Technology sneezed and the HR space caught a cold. Analytics has become so important in HR and we see this across various sectors. Analytics in HR has been able to give solutions to a lot of HR problems. Let’s take a look at the key successes of HR analytics in the HR space.
Reduce Recruitment Cycle Time
HR professionals who employ analytics claim that they have successfully halved recruiting time. I once read that a top telecom company wanted to compete with global media and IT players but quickly realized that it would have to recruit and develop large numbers of highly skilled managers and specialists.
The HR director consulted with HR analysts to help shape a comprehensive talent strategy and 100 new recruits were signed on during the three years of the program. This effort birthed a talent and leadership pipeline that was sufficient to fuel growth for the following five years.
Strategic Workforce Planning
Companies need innovative solutions to address today’s talent gap. Analytics is making this possible in these three aspects:
- Leading new fact-based approaches for sourcing, attracting and retaining top talents.
- Helping leaders quantify the future workforce gap, allowing for better strategic planning and a chance to address talent shortfalls earlier.
- Uncovering new labour markets and new talent polls that are underutilised.
Drive Business Performance
A company had already exhausted most traditional strategic options and was looking for new opportunities to improve the customer experience. Business leaders believed that to improve the customer experience and increase revenues, closing the turnover gap was key to this. To start they had to define the goals, then translate employee behaviour and experience into data that the company would utilize to solve the issue. The answer was gotten from analytics.
Four months into exploring insights derived from analytics, the results were encouraging. Customer satisfaction scores have increased by more than 100%, speed of service has improved by 30 seconds, attrition of new employees have decreased substantially, and sales are up by 5%.
Human Resources and Predictive Analytics
Predictive analytics is a very powerful tool that can offer various analytical solutions such as insights into employee benefits, their behaviour, factors contributing to attrition and engagement scores, causes of delay in hiring, and so on. Analytics can also be used for forecasting attrition and other HR-related metrics. For example, it can help to predict which employees will reach their targets or what would be their future engagement score or their possibility of leaving the company. It might help you find the efficacy of the performed CSR initiatives in terms of impact on corporate culture and employee engagement. Such insights and knowledge about the workforce will have a huge impact in boosting the efficiency of HR practices.
IBM believes that HR analytics can do a makeshift for HR from playing the mere administrative role to a more strategic game-changer. Companies like KPMG, Jumia and Cisco are already adopting HR analytics.
More industries are taking advantage of this analytic capability in their HR. The role played by HR analytics can help both the organisations and the executives handling the direct responsibilities make better decisions regarding workforce composition and to assess the performance of employees.
While some sectors are already making use of the HR analytics, other sectors need to incorporate it into their activities.

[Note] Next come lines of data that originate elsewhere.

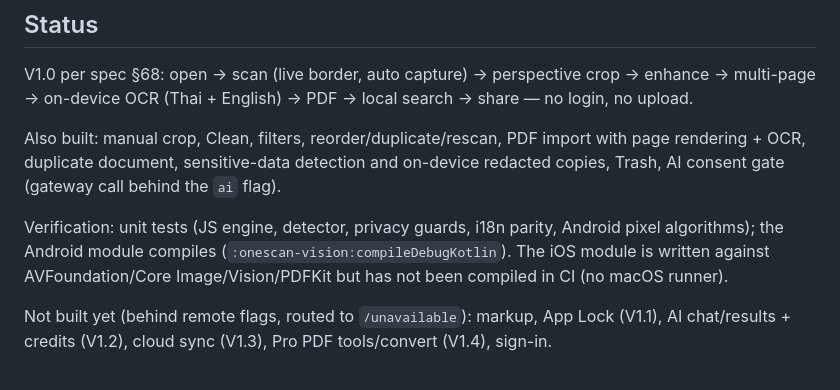
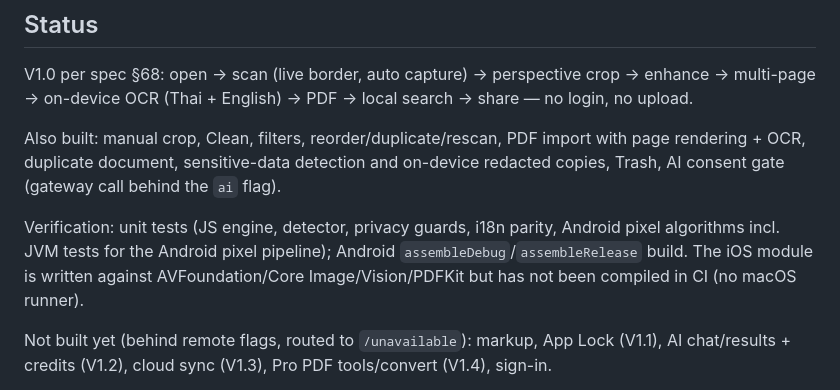
Before and after one commit to bosskorn/ship, a Markdown page: onescan/README.md, the part around the change. Drawn GitHub-style.

Commit message:
Update README with Android build verification
Co-Authored-By: Claude Opus 5.5 <noreply@anthropic.com>
Claude-Session: https://claude.ai/code/session_015TJmVtMpCZc3PbLk1LuqdX

```diff
--- a/onescan/README.md
+++ b/onescan/README.md
@@ -73,7 +73,7 @@ rendering + OCR, duplicate document, sensitive-data detection and on-device reda
 Trash, AI consent gate (gateway call behind the `ai` flag).
 
 Verification: unit tests (JS engine, detector, privacy guards, i18n parity, Android pixel
-algorithms); the Android module compiles (`:onescan-vision:compileDebugKotlin`). The iOS module is written against
+algorithms incl. JVM tests for the Android pixel pipeline); Android `assembleDebug`/`assembleRelease` build. The iOS module is written against
 AVFoundation/Core Image/Vision/PDFKit but has not been compiled in CI (no macOS runner).
 
 Not built yet (behind remote flags, routed to `/unavailable`): markup, App Lock (V1.1),
```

Analytics is increasingly weaving itself into the fabric of healthcare and will fundamentally shape the future of medical care and service delivery. It can improve the efficiency of healthcare while improving the quality of care, mine genetic data, reduce costs, effectively respond to disasters, and numerous other goals. A key objective for any analytics system in healthcare is to produce a valuable output for those taking care of patients, doing research, or making other decisions about how the organisation functions.
Financial service organizations are struggling to attract young talent, engage their existing employees and optimize performance. HR analytics will help financial institutions to address some of their key challenges like a growing crisis as its existing workforce ages and struggles to recruit top talent to replace people who are nearing the age of retirement.
Financial institute employees are not rated as employers of choice for young professionals with in-demand skills in areas such as digital technology and data science. They are battling to re-skill older workers for the digital age. Many lack the tools they need to drive productivity and skills retention across the board. HR analytics helps financial organisations tackle these issues by allowing them to personalise the employee experience in the same way as marketing departments are working to personalise the customer experience.
Most HR personnels and enthusiasts find it hard or almost impossible to get into tech because they think it is mandatory to have a background in technology or coding skills. Some people also think that there is no correlation between analytics and HR. I’m happy to tell you that this is not the case with HR analytics. As long as you have the drive to improve yourself you can get into this trend and analytics is solving a lot of problems in the HR space. You can be a part of the Agile HR Analytics Bootcamp where you get to learn how to bridge the gap between analytics and HR.
Featured Image: Pexels